**Version comparison data:**
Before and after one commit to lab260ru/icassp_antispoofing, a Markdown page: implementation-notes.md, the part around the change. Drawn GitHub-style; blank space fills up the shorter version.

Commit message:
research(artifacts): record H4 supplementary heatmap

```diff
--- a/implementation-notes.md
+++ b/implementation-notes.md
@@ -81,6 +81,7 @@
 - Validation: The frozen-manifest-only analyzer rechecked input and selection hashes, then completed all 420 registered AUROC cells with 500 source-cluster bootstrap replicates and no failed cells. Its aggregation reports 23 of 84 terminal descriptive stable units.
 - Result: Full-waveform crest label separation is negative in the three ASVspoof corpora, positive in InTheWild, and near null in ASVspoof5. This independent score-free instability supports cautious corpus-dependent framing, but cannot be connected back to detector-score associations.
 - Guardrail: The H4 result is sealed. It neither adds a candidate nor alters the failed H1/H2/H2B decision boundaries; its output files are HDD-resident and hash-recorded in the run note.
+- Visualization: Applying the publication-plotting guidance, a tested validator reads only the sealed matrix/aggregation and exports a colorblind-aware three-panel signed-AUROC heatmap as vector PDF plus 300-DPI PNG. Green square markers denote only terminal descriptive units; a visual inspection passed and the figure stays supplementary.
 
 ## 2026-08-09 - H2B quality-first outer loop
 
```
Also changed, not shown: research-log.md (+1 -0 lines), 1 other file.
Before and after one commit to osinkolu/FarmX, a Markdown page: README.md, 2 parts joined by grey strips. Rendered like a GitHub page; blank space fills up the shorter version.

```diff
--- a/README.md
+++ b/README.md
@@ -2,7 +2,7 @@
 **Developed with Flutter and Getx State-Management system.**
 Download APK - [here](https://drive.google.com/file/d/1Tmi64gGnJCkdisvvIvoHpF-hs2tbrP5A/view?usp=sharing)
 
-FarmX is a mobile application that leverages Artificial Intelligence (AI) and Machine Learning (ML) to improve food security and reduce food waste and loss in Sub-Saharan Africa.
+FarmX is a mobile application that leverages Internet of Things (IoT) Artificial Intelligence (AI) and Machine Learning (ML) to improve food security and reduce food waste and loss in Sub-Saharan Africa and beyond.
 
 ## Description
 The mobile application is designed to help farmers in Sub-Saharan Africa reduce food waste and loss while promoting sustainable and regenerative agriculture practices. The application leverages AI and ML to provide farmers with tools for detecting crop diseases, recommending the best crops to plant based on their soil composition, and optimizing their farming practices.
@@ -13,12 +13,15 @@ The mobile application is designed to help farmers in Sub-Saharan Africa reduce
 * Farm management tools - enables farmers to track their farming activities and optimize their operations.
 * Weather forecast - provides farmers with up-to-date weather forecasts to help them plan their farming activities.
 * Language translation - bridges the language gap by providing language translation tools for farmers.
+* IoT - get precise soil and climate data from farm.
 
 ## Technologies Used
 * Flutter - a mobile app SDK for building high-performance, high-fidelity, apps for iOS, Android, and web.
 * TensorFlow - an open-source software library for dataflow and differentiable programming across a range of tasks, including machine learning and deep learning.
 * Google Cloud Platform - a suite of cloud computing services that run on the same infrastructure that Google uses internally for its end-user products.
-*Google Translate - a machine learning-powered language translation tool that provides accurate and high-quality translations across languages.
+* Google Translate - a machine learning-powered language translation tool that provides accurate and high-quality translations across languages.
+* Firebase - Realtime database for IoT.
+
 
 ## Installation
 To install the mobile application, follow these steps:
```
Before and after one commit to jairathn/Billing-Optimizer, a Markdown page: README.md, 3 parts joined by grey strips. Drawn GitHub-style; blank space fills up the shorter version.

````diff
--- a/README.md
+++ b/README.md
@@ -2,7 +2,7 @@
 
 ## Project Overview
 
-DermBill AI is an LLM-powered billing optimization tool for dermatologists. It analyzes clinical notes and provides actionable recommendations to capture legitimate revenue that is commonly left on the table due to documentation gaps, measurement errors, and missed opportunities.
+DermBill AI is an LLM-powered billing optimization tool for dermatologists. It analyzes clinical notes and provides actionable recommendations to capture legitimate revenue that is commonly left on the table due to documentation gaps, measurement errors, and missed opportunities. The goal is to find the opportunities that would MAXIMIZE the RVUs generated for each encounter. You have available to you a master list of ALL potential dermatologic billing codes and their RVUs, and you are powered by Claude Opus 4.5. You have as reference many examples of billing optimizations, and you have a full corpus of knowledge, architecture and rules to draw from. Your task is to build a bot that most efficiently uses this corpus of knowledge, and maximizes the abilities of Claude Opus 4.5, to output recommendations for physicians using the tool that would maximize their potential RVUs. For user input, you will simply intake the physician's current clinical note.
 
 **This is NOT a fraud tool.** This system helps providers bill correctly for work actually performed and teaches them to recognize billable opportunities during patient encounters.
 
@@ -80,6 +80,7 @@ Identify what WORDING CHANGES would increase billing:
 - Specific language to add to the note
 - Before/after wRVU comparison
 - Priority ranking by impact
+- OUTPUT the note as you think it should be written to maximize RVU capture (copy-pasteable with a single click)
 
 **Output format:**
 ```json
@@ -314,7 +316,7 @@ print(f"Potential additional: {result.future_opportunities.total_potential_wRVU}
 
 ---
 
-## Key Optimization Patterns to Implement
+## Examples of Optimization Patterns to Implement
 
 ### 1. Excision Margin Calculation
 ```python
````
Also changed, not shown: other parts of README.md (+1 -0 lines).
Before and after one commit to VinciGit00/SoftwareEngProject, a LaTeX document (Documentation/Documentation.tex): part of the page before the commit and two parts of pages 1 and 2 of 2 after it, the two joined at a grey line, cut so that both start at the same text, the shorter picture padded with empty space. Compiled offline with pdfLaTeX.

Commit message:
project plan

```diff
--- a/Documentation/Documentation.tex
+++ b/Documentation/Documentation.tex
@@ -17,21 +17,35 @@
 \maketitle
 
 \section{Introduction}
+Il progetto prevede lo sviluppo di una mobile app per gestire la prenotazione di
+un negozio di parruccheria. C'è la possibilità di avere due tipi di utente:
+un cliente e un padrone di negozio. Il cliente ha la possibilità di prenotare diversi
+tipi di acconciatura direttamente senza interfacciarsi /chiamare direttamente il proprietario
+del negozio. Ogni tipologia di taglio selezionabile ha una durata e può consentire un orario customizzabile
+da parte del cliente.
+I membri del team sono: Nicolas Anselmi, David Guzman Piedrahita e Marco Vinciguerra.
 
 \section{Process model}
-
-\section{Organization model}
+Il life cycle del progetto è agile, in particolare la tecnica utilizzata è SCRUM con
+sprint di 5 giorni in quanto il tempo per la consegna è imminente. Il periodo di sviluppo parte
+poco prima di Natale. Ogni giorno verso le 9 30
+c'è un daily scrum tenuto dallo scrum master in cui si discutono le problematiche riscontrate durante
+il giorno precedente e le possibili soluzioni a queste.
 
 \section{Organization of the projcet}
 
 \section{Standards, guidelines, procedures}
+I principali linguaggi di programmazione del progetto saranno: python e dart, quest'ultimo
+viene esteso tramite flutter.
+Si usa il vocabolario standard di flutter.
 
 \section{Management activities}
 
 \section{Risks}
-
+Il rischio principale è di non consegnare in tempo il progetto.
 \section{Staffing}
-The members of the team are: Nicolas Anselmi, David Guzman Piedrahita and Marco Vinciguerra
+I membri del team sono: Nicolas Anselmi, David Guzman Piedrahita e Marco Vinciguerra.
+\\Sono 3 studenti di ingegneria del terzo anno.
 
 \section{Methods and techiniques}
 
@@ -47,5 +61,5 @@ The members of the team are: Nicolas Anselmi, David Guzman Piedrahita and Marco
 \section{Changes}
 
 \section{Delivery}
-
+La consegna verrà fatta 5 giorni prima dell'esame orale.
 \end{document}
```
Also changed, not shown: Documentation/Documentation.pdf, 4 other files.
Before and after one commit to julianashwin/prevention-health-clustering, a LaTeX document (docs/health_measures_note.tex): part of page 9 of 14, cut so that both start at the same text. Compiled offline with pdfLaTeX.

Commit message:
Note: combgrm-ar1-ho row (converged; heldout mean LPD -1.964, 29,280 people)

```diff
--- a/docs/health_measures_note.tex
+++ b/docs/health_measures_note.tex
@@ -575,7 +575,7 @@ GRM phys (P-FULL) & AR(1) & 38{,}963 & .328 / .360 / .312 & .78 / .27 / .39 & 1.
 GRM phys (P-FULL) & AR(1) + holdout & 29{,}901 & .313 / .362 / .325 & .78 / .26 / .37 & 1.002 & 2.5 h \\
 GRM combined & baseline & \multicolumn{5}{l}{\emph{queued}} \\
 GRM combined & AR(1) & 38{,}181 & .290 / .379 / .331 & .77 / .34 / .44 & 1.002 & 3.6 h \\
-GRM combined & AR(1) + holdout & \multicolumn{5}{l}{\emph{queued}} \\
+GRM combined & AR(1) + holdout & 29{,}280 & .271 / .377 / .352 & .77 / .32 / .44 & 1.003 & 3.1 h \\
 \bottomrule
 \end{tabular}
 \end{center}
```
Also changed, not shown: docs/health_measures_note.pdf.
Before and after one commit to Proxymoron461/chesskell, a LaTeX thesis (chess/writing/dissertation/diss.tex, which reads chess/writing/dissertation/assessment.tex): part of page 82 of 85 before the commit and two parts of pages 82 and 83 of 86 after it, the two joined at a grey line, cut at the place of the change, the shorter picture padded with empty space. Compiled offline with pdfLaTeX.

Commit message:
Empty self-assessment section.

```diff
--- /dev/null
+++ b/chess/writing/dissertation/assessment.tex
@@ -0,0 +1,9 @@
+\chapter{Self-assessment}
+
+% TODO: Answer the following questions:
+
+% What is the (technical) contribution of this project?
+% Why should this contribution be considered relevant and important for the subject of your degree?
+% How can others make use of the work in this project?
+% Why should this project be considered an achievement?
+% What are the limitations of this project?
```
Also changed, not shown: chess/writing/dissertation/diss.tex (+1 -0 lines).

**AIM OF THE TASK:**
The required output is the exact run of lines from the beginning of the records to the line with "Also changed, not shown: research-log.md", that line included.

**ANSWER TO THIS TASK:**
Before and after one commit to lab260ru/icassp_antispoofing, a Markdown page: implementation-notes.md, the part around the change. Drawn GitHub-style; blank space fills up the shorter version.

Commit message:
research(artifacts): record H4 supplementary heatmap

```diff
--- a/implementation-notes.md
+++ b/implementation-notes.md
@@ -81,6 +81,7 @@
 - Validation: The frozen-manifest-only analyzer rechecked input and selection hashes, then completed all 420 registered AUROC cells with 500 source-cluster bootstrap replicates and no failed cells. Its aggregation reports 23 of 84 terminal descriptive stable units.
 - Result: Full-waveform crest label separation is negative in the three ASVspoof corpora, positive in InTheWild, and near null in ASVspoof5. This independent score-free instability supports cautious corpus-dependent framing, but cannot be connected back to detector-score associations.
 - Guardrail: The H4 result is sealed. It neither adds a candidate nor alters the failed H1/H2/H2B decision boundaries; its output files are HDD-resident and hash-recorded in the run note.
+- Visualization: Applying the publication-plotting guidance, a tested validator reads only the sealed matrix/aggregation and exports a colorblind-aware three-panel signed-AUROC heatmap as vector PDF plus 300-DPI PNG. Green square markers denote only terminal descriptive units; a visual inspection passed and the figure stays supplementary.
 
 ## 2026-08-09 - H2B quality-first outer loop
 
```
Also changed, not shown: research-log.md (+1 -0 lines), 1 other file.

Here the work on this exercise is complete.